* [Data extracts]
+---+

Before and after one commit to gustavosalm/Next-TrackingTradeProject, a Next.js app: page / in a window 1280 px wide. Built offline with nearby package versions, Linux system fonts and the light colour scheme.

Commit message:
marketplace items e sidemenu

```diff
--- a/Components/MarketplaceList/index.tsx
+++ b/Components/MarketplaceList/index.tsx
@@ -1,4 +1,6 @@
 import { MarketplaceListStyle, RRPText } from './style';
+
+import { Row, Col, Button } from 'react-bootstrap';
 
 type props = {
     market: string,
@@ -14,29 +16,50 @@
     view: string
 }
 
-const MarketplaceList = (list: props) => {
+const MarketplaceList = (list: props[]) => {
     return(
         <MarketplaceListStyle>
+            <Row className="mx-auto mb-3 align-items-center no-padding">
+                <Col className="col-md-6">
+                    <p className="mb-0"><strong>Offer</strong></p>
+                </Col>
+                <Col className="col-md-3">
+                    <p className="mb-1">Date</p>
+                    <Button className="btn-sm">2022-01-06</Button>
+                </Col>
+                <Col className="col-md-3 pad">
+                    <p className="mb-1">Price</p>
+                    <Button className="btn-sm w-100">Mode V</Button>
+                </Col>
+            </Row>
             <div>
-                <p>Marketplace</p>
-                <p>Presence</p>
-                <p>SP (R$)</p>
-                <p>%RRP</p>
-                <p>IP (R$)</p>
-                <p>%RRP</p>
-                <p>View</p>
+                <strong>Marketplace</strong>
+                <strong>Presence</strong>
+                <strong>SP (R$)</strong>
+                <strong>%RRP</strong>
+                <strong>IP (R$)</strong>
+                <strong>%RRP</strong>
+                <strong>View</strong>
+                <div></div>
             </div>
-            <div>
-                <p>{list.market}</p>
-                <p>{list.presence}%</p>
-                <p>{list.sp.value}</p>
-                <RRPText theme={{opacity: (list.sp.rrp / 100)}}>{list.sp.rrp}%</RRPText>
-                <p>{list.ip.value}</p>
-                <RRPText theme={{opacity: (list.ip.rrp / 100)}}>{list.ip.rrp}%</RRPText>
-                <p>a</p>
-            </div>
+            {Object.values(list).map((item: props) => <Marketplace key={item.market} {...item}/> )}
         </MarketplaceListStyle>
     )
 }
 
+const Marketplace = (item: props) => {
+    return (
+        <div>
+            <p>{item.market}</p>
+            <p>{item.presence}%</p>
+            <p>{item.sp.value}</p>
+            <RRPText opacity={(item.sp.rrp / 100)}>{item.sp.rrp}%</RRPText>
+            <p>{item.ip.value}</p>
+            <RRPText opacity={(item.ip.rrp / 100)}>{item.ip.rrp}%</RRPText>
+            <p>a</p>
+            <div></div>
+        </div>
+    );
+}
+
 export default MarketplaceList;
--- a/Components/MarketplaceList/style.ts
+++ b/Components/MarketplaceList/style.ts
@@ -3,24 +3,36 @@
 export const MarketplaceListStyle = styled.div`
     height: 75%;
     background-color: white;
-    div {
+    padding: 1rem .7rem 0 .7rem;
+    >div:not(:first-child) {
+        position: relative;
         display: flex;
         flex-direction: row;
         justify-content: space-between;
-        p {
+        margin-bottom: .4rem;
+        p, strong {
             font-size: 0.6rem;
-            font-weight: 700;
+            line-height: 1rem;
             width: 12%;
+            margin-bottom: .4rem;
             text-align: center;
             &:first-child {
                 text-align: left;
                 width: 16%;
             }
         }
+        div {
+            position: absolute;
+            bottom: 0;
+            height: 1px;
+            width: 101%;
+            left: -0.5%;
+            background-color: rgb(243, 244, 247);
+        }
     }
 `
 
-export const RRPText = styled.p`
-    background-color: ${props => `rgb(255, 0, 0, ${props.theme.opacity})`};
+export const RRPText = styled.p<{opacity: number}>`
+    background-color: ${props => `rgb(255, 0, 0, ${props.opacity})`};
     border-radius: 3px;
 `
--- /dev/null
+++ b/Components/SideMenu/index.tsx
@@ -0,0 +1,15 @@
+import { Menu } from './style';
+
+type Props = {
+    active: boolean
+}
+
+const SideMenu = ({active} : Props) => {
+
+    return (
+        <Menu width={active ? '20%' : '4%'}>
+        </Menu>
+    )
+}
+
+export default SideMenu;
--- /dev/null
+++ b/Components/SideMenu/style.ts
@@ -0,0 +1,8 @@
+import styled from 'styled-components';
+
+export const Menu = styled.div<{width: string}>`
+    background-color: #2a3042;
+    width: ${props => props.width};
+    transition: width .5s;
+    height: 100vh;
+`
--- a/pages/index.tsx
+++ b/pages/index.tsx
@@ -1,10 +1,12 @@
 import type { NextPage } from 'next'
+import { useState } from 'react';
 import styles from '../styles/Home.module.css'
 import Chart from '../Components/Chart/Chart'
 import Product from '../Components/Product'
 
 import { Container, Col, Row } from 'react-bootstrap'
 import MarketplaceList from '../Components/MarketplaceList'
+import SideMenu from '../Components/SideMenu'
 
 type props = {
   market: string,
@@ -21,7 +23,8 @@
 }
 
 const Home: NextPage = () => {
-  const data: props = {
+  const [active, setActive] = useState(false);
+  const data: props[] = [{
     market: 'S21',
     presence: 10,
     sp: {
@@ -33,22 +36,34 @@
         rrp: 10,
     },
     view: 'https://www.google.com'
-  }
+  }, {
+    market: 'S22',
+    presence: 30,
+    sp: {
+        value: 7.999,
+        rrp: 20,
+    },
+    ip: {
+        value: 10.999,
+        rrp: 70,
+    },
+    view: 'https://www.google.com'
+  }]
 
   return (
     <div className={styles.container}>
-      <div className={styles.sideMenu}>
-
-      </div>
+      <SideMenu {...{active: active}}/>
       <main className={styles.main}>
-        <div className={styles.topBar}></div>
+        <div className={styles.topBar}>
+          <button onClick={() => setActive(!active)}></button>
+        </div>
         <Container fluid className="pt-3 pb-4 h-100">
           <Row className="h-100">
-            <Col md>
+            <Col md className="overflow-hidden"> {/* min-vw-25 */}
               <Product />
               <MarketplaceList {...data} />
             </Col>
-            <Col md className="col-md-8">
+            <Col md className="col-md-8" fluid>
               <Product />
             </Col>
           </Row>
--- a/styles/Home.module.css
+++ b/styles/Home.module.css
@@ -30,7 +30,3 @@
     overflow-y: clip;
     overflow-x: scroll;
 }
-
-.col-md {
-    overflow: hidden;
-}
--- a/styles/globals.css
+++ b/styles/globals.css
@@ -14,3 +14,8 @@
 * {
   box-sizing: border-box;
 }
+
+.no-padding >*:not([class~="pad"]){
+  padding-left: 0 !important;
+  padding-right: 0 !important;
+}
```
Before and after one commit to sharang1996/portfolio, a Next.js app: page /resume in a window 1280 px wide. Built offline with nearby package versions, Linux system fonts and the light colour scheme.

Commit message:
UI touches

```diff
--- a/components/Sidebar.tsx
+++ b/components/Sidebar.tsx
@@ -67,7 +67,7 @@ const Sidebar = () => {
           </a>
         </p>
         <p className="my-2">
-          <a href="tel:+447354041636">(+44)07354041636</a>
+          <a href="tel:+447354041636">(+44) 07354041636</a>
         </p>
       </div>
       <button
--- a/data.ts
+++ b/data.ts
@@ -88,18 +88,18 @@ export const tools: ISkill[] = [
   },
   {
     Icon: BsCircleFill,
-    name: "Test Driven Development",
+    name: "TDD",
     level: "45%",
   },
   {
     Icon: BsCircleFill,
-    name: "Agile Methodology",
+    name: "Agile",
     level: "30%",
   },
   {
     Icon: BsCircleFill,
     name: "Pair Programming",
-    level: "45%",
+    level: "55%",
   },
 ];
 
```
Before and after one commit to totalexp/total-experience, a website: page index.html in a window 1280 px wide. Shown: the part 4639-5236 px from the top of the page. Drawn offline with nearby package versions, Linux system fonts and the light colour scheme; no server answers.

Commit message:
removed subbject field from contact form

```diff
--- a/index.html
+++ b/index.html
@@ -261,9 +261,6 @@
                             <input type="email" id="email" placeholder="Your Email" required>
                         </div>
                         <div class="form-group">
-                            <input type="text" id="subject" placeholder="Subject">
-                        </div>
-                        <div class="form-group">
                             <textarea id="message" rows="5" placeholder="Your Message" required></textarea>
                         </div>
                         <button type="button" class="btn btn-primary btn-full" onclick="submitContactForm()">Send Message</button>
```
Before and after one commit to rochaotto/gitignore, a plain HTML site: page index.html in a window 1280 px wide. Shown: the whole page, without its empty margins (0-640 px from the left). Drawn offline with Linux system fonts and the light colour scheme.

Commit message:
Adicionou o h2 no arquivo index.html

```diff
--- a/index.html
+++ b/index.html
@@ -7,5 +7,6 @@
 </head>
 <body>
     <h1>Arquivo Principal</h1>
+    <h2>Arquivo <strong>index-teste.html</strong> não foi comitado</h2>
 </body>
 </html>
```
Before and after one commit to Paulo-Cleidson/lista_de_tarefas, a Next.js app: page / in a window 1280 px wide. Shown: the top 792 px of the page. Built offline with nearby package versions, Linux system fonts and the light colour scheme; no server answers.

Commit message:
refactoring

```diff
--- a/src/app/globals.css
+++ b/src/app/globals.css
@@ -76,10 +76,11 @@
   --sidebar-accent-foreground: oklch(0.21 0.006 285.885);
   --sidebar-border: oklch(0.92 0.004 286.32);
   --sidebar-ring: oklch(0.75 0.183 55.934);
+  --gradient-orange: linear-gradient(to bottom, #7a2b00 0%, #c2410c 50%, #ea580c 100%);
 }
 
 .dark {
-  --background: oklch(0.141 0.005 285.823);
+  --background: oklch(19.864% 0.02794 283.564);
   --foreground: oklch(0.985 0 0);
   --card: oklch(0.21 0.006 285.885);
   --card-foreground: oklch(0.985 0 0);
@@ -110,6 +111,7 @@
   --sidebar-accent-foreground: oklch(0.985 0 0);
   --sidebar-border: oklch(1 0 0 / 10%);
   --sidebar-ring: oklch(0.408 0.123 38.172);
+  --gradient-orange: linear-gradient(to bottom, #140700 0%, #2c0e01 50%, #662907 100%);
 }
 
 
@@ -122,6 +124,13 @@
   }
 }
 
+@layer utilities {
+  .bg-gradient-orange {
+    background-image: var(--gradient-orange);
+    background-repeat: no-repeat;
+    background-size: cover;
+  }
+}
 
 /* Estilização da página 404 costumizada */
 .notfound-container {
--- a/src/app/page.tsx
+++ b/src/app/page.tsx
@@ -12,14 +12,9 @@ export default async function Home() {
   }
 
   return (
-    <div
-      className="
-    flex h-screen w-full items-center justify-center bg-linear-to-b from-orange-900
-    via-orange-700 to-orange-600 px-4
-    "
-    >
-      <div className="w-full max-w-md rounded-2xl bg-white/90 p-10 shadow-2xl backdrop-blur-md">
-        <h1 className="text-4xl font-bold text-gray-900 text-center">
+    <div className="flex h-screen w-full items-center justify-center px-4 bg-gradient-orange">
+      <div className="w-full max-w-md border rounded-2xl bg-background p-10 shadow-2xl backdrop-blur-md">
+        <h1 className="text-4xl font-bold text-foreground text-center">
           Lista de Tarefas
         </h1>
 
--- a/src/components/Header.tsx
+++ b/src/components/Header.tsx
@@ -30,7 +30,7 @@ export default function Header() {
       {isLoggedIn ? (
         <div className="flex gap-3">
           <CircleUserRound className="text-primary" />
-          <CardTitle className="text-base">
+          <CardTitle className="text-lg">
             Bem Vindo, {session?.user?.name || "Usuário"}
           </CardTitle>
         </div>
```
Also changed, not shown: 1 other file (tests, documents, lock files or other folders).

+---+

From the listing above, work out how many lines hold "oklch". The answer is the number and nothing more.

11